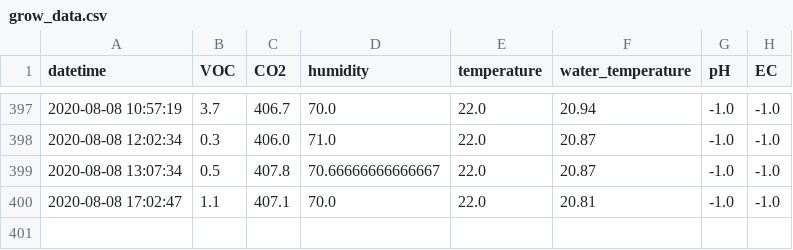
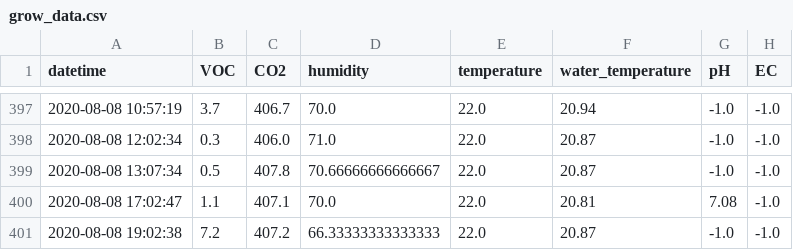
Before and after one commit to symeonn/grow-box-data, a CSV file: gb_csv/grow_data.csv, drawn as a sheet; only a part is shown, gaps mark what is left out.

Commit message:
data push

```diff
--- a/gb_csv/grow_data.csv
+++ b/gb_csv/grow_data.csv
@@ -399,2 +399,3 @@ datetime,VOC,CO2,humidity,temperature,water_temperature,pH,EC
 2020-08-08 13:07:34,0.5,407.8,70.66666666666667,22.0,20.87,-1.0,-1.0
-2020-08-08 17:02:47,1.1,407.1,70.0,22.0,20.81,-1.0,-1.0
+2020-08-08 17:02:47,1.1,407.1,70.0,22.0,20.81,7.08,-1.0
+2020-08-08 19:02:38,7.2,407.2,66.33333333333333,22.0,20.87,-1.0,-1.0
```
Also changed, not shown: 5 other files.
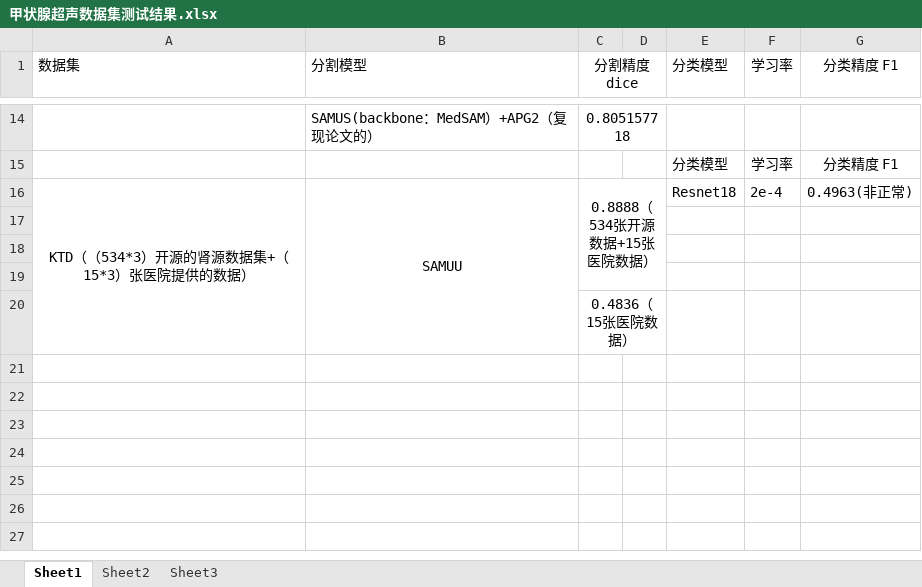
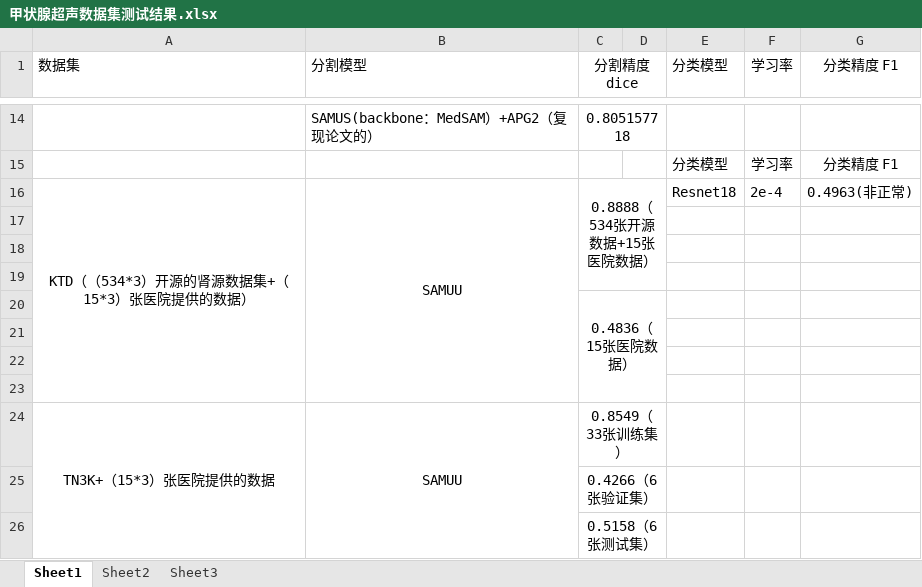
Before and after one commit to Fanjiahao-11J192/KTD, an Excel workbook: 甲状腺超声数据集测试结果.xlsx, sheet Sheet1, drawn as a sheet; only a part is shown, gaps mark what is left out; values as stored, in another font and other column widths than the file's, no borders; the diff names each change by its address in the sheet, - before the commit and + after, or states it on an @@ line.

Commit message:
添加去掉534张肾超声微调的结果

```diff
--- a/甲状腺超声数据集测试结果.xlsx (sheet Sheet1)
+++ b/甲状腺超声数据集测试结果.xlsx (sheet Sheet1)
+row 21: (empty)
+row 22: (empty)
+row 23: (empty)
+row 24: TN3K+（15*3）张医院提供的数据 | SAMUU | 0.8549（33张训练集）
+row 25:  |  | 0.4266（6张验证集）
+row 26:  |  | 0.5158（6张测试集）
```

+ + + + + + +

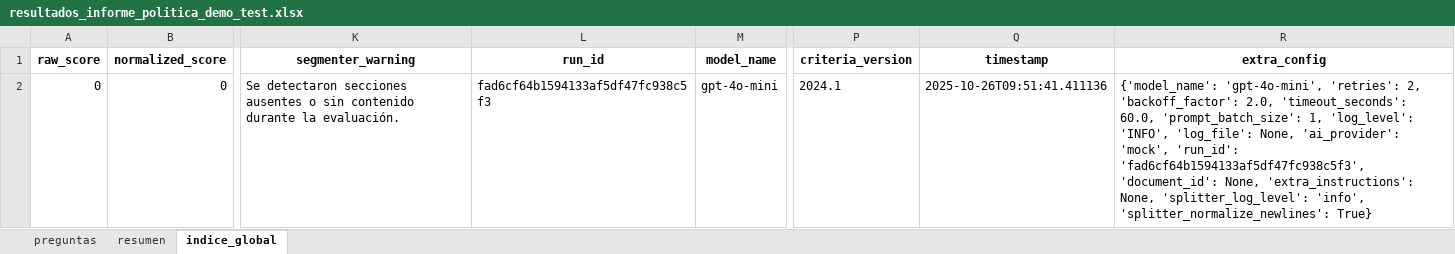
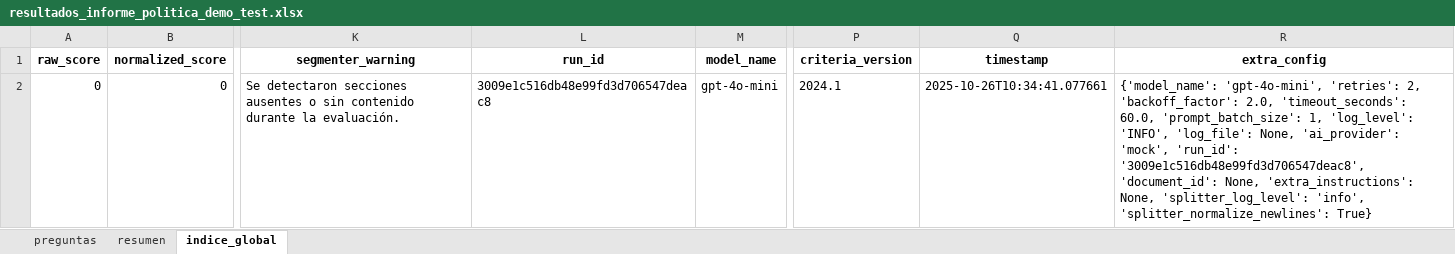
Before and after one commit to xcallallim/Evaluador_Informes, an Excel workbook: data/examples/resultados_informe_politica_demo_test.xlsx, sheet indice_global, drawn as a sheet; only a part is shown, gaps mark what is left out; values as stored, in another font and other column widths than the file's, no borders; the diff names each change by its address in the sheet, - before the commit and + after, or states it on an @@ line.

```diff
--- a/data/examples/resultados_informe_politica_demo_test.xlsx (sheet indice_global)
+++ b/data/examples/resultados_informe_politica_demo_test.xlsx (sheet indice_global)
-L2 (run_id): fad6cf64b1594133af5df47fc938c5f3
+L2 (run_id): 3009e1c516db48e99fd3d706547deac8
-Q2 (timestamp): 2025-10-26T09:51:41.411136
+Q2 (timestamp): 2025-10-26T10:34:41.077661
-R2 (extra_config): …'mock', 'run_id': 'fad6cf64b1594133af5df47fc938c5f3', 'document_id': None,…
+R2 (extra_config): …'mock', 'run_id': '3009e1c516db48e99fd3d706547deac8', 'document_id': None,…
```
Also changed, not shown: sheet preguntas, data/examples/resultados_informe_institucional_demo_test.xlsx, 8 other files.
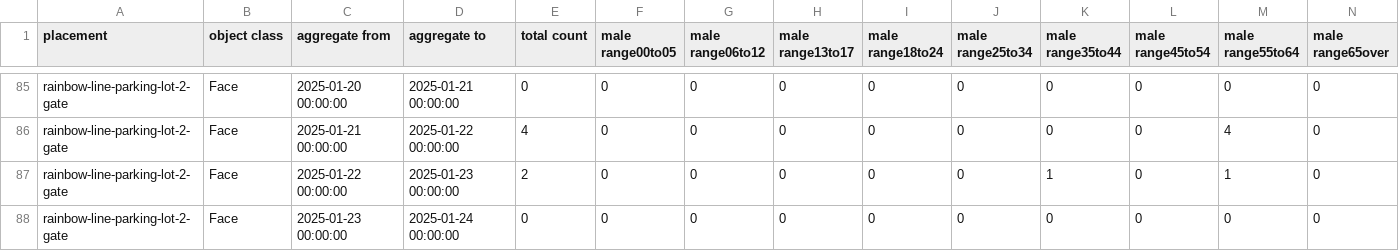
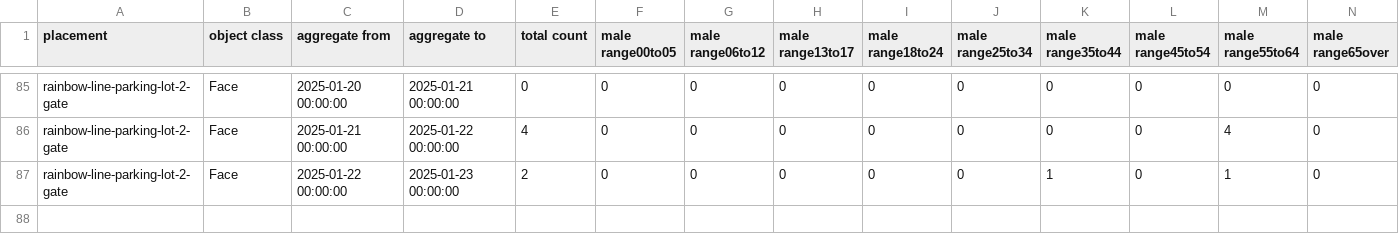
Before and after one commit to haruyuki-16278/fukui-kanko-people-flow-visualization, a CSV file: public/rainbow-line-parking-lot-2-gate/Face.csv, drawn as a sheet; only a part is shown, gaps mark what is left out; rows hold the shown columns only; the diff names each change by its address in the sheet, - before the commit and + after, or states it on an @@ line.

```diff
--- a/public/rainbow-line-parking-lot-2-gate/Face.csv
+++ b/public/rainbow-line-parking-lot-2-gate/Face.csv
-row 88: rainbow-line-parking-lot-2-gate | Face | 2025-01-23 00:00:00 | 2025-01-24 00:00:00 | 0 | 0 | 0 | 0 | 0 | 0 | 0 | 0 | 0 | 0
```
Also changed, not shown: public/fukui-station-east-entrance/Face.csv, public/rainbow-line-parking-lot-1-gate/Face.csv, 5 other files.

+ + + + + + +

• _To do_
Look through the data above for the string "each" and copy every line where it appears.

• _Output below_
Before and after one commit to Fanjiahao-11J192/KTD, an Excel workbook: 甲状腺超声数据集测试结果.xlsx, sheet Sheet1, drawn as a sheet; only a part is shown, gaps mark what is left out; values as stored, in another font and other column widths than the file's, no borders; the diff names each change by its address in the sheet, - before the commit and + after, or states it on an @@ line.
Before and after one commit to xcallallim/Evaluador_Informes, an Excel workbook: data/examples/resultados_informe_politica_demo_test.xlsx, sheet indice_global, drawn as a sheet; only a part is shown, gaps mark what is left out; values as stored, in another font and other column widths than the file's, no borders; the diff names each change by its address in the sheet, - before the commit and + after, or states it on an @@ line.
Before and after one commit to haruyuki-16278/fukui-kanko-people-flow-visualization, a CSV file: public/rainbow-line-parking-lot-2-gate/Face.csv, drawn as a sheet; only a part is shown, gaps mark what is left out; rows hold the shown columns only; the diff names each change by its address in the sheet, - before the commit and + after, or states it on an @@ line.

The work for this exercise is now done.